> _Work order_:
Each record below must be written out again in exactly the same form.

> _Records provided_:
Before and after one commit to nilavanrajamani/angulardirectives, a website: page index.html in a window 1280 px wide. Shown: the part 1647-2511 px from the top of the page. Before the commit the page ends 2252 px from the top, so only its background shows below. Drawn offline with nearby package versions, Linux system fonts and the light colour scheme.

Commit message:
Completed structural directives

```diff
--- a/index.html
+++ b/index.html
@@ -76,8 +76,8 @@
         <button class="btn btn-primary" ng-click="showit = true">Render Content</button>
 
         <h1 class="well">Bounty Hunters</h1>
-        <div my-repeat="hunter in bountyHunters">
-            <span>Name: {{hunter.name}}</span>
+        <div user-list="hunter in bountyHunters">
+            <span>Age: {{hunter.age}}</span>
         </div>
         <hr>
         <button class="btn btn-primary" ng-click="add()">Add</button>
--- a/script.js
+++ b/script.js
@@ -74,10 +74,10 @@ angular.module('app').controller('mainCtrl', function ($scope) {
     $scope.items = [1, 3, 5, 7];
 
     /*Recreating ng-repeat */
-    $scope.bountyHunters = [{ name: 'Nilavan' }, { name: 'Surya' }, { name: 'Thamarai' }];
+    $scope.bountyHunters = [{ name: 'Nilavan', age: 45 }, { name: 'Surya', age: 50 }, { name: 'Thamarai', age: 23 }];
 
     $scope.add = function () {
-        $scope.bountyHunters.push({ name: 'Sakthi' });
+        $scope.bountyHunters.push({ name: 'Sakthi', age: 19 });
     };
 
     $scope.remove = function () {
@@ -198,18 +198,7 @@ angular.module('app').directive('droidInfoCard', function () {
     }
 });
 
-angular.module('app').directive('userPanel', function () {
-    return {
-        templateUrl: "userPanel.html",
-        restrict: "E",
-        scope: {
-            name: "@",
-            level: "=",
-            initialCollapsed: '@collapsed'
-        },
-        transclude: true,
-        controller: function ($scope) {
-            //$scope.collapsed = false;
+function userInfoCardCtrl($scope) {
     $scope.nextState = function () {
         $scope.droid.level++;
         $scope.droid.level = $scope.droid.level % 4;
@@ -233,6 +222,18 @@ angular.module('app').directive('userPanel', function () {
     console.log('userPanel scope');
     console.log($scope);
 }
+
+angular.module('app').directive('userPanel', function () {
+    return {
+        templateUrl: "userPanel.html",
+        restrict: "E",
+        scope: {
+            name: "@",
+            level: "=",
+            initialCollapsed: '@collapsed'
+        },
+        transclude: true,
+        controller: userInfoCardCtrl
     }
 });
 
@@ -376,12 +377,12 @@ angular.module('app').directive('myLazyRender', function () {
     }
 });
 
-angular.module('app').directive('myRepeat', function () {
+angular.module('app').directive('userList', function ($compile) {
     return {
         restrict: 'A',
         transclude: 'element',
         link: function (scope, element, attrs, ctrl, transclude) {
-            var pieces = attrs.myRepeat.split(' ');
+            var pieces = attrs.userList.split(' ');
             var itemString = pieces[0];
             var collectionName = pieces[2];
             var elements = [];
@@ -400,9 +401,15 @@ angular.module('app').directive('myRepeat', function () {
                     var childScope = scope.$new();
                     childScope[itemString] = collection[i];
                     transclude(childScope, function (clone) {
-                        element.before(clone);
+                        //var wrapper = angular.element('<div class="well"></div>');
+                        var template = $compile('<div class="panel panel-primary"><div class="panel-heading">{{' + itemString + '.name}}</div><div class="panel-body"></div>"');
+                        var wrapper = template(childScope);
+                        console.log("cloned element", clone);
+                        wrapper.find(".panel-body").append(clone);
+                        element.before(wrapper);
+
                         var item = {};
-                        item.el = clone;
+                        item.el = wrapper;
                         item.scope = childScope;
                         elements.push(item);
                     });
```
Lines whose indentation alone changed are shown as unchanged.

> _Result_:
Before and after one commit to nilavanrajamani/angulardirectives, a website: page index.html in a window 1280 px wide. Shown: the part 1647-2511 px from the top of the page. Before the commit the page ends 2252 px from the top, so only its background shows below. Drawn offline with nearby package versions, Linux system fonts and the light colour scheme.

Commit message:
Completed structural directives

```diff
--- a/index.html
+++ b/index.html
@@ -76,8 +76,8 @@
         <button class="btn btn-primary" ng-click="showit = true">Render Content</button>
 
         <h1 class="well">Bounty Hunters</h1>
-        <div my-repeat="hunter in bountyHunters">
-            <span>Name: {{hunter.name}}</span>
+        <div user-list="hunter in bountyHunters">
+            <span>Age: {{hunter.age}}</span>
         </div>
         <hr>
         <button class="btn btn-primary" ng-click="add()">Add</button>
--- a/script.js
+++ b/script.js
@@ -74,10 +74,10 @@ angular.module('app').controller('mainCtrl', function ($scope) {
     $scope.items = [1, 3, 5, 7];
 
     /*Recreating ng-repeat */
-    $scope.bountyHunters = [{ name: 'Nilavan' }, { name: 'Surya' }, { name: 'Thamarai' }];
+    $scope.bountyHunters = [{ name: 'Nilavan', age: 45 }, { name: 'Surya', age: 50 }, { name: 'Thamarai', age: 23 }];
 
     $scope.add = function () {
-        $scope.bountyHunters.push({ name: 'Sakthi' });
+        $scope.bountyHunters.push({ name: 'Sakthi', age: 19 });
     };
 
     $scope.remove = function () {
@@ -198,18 +198,7 @@ angular.module('app').directive('droidInfoCard', function () {
     }
 });
 
-angular.module('app').directive('userPanel', function () {
-    return {
-        templateUrl: "userPanel.html",
-        restrict: "E",
-        scope: {
-            name: "@",
-            level: "=",
-            initialCollapsed: '@collapsed'
-        },
-        transclude: true,
-        controller: function ($scope) {
-            //$scope.collapsed = false;
+function userInfoCardCtrl($scope) {
     $scope.nextState = function () {
         $scope.droid.level++;
         $scope.droid.level = $scope.droid.level % 4;
@@ -233,6 +222,18 @@ angular.module('app').directive('userPanel', function () {
     console.log('userPanel scope');
     console.log($scope);
 }
+
+angular.module('app').directive('userPanel', function () {
+    return {
+        templateUrl: "userPanel.html",
+        restrict: "E",
+        scope: {
+            name: "@",
+            level: "=",
+            initialCollapsed: '@collapsed'
+        },
+        transclude: true,
+        controller: userInfoCardCtrl
     }
 });
 
@@ -376,12 +377,12 @@ angular.module('app').directive('myLazyRender', function () {
     }
 });
 
-angular.module('app').directive('myRepeat', function () {
+angular.module('app').directive('userList', function ($compile) {
     return {
         restrict: 'A',
         transclude: 'element',
         link: function (scope, element, attrs, ctrl, transclude) {
-            var pieces = attrs.myRepeat.split(' ');
+            var pieces = attrs.userList.split(' ');
             var itemString = pieces[0];
             var collectionName = pieces[2];
             var elements = [];
@@ -400,9 +401,15 @@ angular.module('app').directive('myRepeat', function () {
                     var childScope = scope.$new();
                     childScope[itemString] = collection[i];
                     transclude(childScope, function (clone) {
-                        element.before(clone);
+                        //var wrapper = angular.element('<div class="well"></div>');
+                        var template = $compile('<div class="panel panel-primary"><div class="panel-heading">{{' + itemString + '.name}}</div><div class="panel-body"></div>"');
+                        var wrapper = template(childScope);
+                        console.log("cloned element", clone);
+                        wrapper.find(".panel-body").append(clone);
+                        element.before(wrapper);
+
                         var item = {};
-                        item.el = clone;
+                        item.el = wrapper;
                         item.scope = childScope;
                         elements.push(item);
                     });
```
Lines whose indentation alone changed are shown as unchanged.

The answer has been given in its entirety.